- **Data to process**:

****

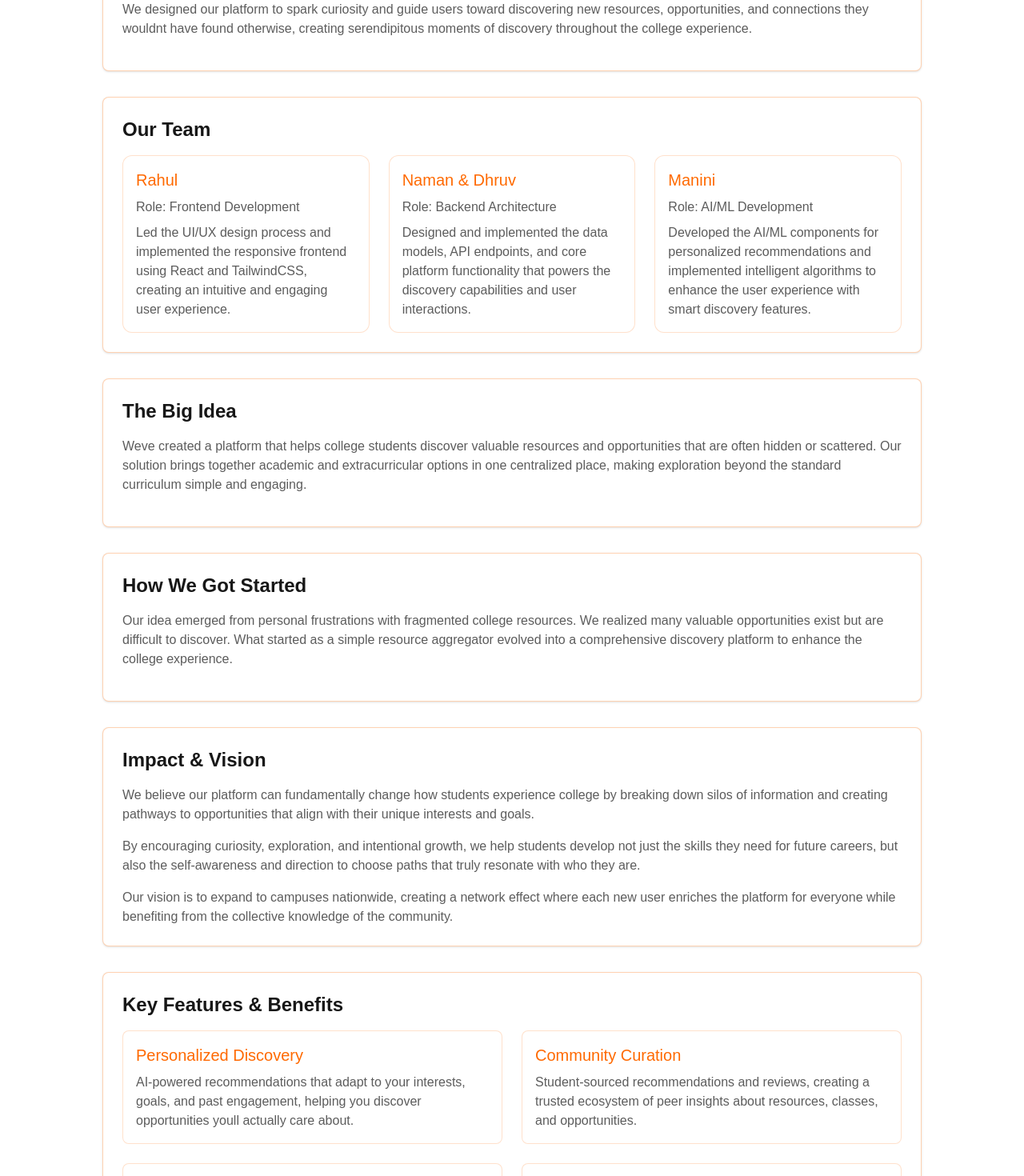
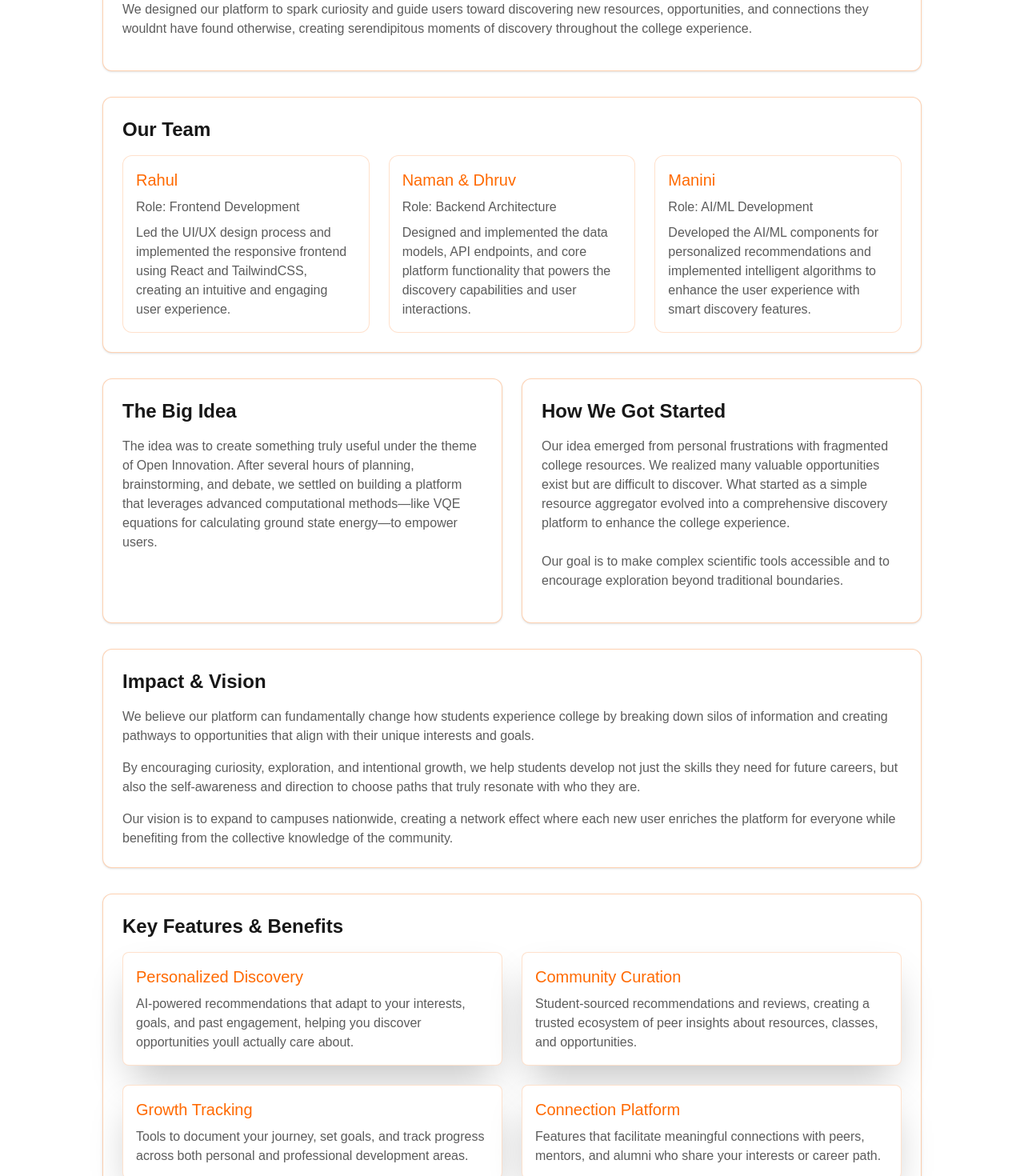
Before and after one commit to Mr-Rahul-Paul/quantum-sim--Hackathon-winner, a Next.js app: page /Project-Overview in a window 1280 px wide. Shown: the part 460-1930 px from the top of the page at 80% size. Built offline with nearby package versions, Linux system fonts and the light colour scheme.

Commit message:
changes to overview page UI

```diff
--- a/app/Project-Overview/page.tsx
+++ b/app/Project-Overview/page.tsx
@@ -19,7 +19,7 @@ export default function ProjectOverview() {
         </p>
 
         {/* Problem Statement Section */}
-        <div className="rounded-lg p-6 mb-8 transition-all duration-300 bg-background hover:bg-gradient-to-br hover:from-red-700/10 hover:to-gray-700/10 text-foreground border border-orange-500/30 shadow-sm">
+        <div className="rounded-xl p-6 mb-8 transition-all duration-300 bg-background hover:bg-gradient-to-br hover:from-red-700/10 hover:to-gray-700/10 text-foreground border border-orange-500/30 shadow-sm">
           <h2 className="text-2xl font-semibold mb-3 group-hover:text-orange-500 ">Problem Statement</h2>
           <div className="flex flex-col md:flex-row gap-6">
             <div>
@@ -36,7 +36,7 @@ export default function ProjectOverview() {
           </div>
         </div>
         {/* Team Members Section */}
-        <div className="rounded-lg p-6 mb-8 transition-all duration-300 bg-background hover:bg-gradient-to-br hover:from-red-700/10 hover:to-zinc-700/10 text-foreground border border-orange-500/30 shadow-sm">
+        <div className="rounded-xl p-6 mb-8 transition-all duration-300 bg-background hover:bg-gradient-to-br hover:from-red-700/10 hover:to-zinc-700/10 text-foreground border border-orange-500/30 shadow-sm">
           <h2 className="text-2xl font-bold mb-4">Our Team</h2>
           <div className="grid grid-cols-1 md:grid-cols-3 gap-6">
             <div className="p-4 rounded-xl bg-background border border-orange-500/20">
@@ -71,29 +71,37 @@ export default function ProjectOverview() {
             </div>
           </div>
         </div>
-        {/* Project Idea Section */}
-        <div className="rounded-lg p-6 mb-8 transition-all duration-300 bg-background hover:bg-gradient-to-br hover:from-orange-500/5 hover:to-red-500/10 text-foreground border border-orange-500/30 shadow-sm">
+
+        {/* contained two divs here cause looks better idk*/}
+        <div className="grid grid-cols-1 md:grid-cols-2 gap-6">
+
+        <div className="rounded-xl p-6 mb-8 transition-all duration-300 bg-background hover:bg-gradient-to-br hover:from-red-700/10 hover:to-gray-700/10 text-foreground border border-orange-500/30 shadow-sm">
           <h2 className="text-2xl font-semibold mb-4">The Big Idea</h2>
-          <p className="text-foreground/70 mb-4">
-            Weve created a platform that helps college students discover valuable resources and opportunities
-            that are often hidden or scattered. Our solution brings together academic and extracurricular options
-            in one centralized place, making exploration beyond the standard curriculum simple and engaging.
-          </p>
+            <p className="text-foreground/70 mb-4">
+            The idea was to create something truly useful under the theme of Open Innovation.
+            After several hours of planning, brainstorming, and debate, we settled on building a platform that leverages advanced
+            computational methods—like VQE equations for calculating ground state energy—to empower users.
+
+            </p>
         </div>
 
         {/* Origin Story Section */}
-        <div className="rounded-lg p-6 mb-8 transition-all duration-300 bg-background hover:bg-gradient-to-br hover:from-orange-500/5 hover:to-red-500/10 text-foreground border border-orange-500/30 shadow-sm">
+        <div className="rounded-xl p-6 mb-8 transition-all duration-300 bg-background hover:bg-gradient-to-br hover:from-red-700/10 hover:to-gray-700/10 text-foreground border border-orange-500/30 shadow-sm">
           <h2 className="text-2xl font-semibold mb-4">How We Got Started</h2>
           <p className="text-foreground/70 mb-4">
             Our idea emerged from personal frustrations with fragmented college resources. We realized many
             valuable opportunities exist but are difficult to discover. What started as a simple resource
             aggregator evolved into a comprehensive discovery platform to enhance the college experience.
+            <br />
+            <br />
+             Our goal is to make complex scientific tools accessible and to encourage exploration beyond traditional boundaries.
           </p>
         </div>
 
+        </div>
 
         {/* Impact Section */}
-        <div className="rounded-lg p-6 mb-8 transition-all duration-300 bg-background hover:bg-gradient-to-br hover:from-orange-500/5 hover:to-red-500/10 text-foreground border border-orange-500/30 shadow-sm">
+        <div className="rounded-xl p-6 mb-8 transition-all duration-300 bg-background hover:bg-gradient-to-br hover:from-red-700/10 hover:to-gray-700/10 text-foreground border border-orange-500/30 shadow-sm">
           <h2 className="text-2xl font-semibold mb-4">Impact & Vision</h2>
           <p className="text-foreground/70 mb-4">
             We believe our platform can fundamentally change how students experience college by breaking down
@@ -111,31 +119,31 @@ export default function ProjectOverview() {
         </div>
 
         {/* Features & Benefits Section */}
-        <div className="rounded-lg p-6 mb-8 transition-all duration-300 bg-background hover:bg-gradient-to-br hover:from-orange-500/5 hover:to-red-500/10 text-foreground border border-orange-500/30 shadow-sm">
+        <div className="rounded-xl p-6 mb-8 transition-all duration-300 bg-background hover:bg-gradient-to-br hover:from-red-700/10 hover:to-gray-700/10 text-foreground border border-orange-500/30 shadow-sm">
           <h2 className="text-2xl font-semibold mb-4">Key Features & Benefits</h2>
           <div className="grid grid-cols-1 md:grid-cols-2 gap-6">
-            <div className="p-4 rounded-lg bg-background border border-orange-500/20">
+            <div className="p-4 rounded-lg bg-background border border-orange-500/20 shadow-2xl">
               <h3 className="text-xl font-medium mb-2 text-orange-500">Personalized Discovery</h3>
               <p className="text-foreground/70">
                 AI-powered recommendations that adapt to your interests, goals, and past engagement,
                 helping you discover opportunities youll actually care about.
               </p>
             </div>
-            <div className="p-4 rounded-lg bg-background border border-orange-500/20">
+            <div className="p-4 rounded-lg bg-background border border-orange-500/20 shadow-2xl">
               <h3 className="text-xl font-medium mb-2 text-orange-500">Community Curation</h3>
               <p className="text-foreground/70">
                 Student-sourced recommendations and reviews, creating a trusted ecosystem of peer insights about
                 resources, classes, and opportunities.
               </p>
             </div>
-            <div className="p-4 rounded-lg bg-background border border-orange-500/20">
+            <div className="p-4 rounded-lg bg-background border border-orange-500/20 shadow-2xl">
               <h3 className="text-xl font-medium mb-2 text-orange-500">Growth Tracking</h3>
               <p className="text-foreground/70">
                 Tools to document your journey, set goals, and track progress across both personal and
                 professional development areas.
               </p>
             </div>
-            <div className="p-4 rounded-lg bg-background border border-orange-500/20">
+            <div className="p-4 rounded-lg bg-background border border-orange-500/20 shadow-2xl">
               <h3 className="text-xl font-medium mb-2 text-orange-500">Connection Platform</h3>
               <p className="text-foreground/70">
                 Features that facilitate meaningful connections with peers, mentors, and alumni
```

****

- **Task**:
Give every line of the material that includes the string "Problem".

- **Answer for this exercise**:
         {/* Problem Statement Section */}
           <h2 className="text-2xl font-semibold mb-3 group-hover:text-orange-500 ">Problem Statement</h2>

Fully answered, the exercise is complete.